There are a few technologies that make this possible in varying degrees of availability and ease. Here’s a quick breakdown of these acronyms so you can be informed when you make a decision about how your next custom course is built. You’ll probably be using these terms when you’re evaluating your existing or new platform during a needs assessment.
Important Distance Learning Acronyms
What is an LMS?
The first acronym to decode before diving in is LMS, or learning management system. An LMS is the software platform that lets you run a course, lets your learners take courses, and provides tracking, reporting, registering, and other functions.
LMSs are important for online training the way that cars are important for driving. They let you do all the managing–or learning—right from your computer. Without them, you’re just sending file attachments.
Think of the LMS as the container for one or more online courses. This way you’ll have some context for thinking about how courses work on these platforms. Some of the most common standards for creating online courses for delivery on an LMS follow.
Shareable Content Object Reference Model (SCORM) is a technical standard for building online learning objects. These objects are usually online courses, but they don’t have to be.
If a course is built to be SCORM-compliant, it means that it should work smoothly with any LMS that supports that standard. Any SCORM-compliant course can be plugged into any SCORM-compliant LMS. So you can have one custom course that was built to be SCORM compliant, zip it up, and then unzip it on any other SCORM-compliant platform.
SCORM is for programmers—not for curriculum developers. It’s purely technical.
SCORM is the industry standard and is widely used. It’s a useful acronym to learn, because it tells you that your course can be moved around with the most ease.
Aviation Industry CBT Committee (AICC) is a different standard for developing computer-based courses.
AICC is much older than SCORM and was widely used.
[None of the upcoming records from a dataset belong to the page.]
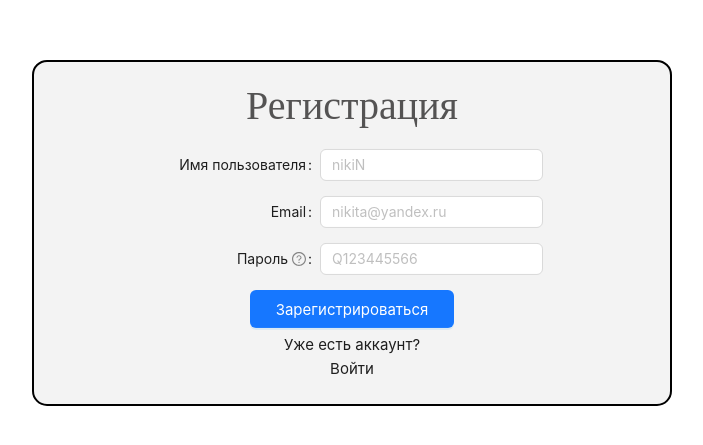
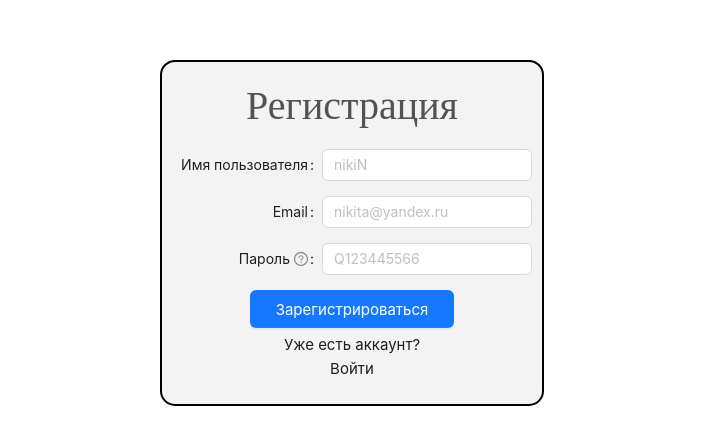
Before and after one commit to nnesteruk/myYoutubeSPA, a React (Vite) app: page /youtubeSpa/registration in a window 1280 px wide. Shown: the part 167-612 px from the top of the page, without its empty margins (288-991 px from the left). Built offline with nearby package versions, Linux system fonts and the light colour scheme; no server answers.

Commit message:
fix registration css

```diff
--- a/src/css/style.css
+++ b/src/css/style.css
@@ -121,7 +121,7 @@ body {
 }
 
 .registration {
-  width: 50%;
+  width: 30%;
   padding-top: 20px;
   background-color: #f3f3f3;
   border: 2px solid black;
--- a/src/scss/Auth/_registration.scss
+++ b/src/scss/Auth/_registration.scss
@@ -1,5 +1,5 @@
 .registration {
-  width: 50%;
+  width: 30%;
   padding-top: 20px;
   background-color: #f3f3f3;
   border: 2px solid black;
```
It was more often used for other forms of computer-based training, such as CD-ROMs. It wasn’t developed for online courses and doesn’t have all the tracking capabilities that SCORM has. AICC isn’t used as often because of its age and limitations, and it’s starting to age out.
XAPI is the third of the most commonly used standards for developing courses. It’s not as broadly used as SCORM.
One reason is that xAPI is new. It was developed in 2013 and is still moving around the market. It’s promising, because it supports tracking outside the LMS, such as offline learning. This feeds into better participation and communication. Eventually, it will be a useful way to make courses.
Which standard should you choose?
Choose SCORM if you’re looking for a new course to be developed. The industry is still mostly using SCORM, which makes it the most flexible and reliable option. Things will change in the future, but for now, this is the safest bet for new courses or conversions.Business vector created by katemangostar – www.freepik.com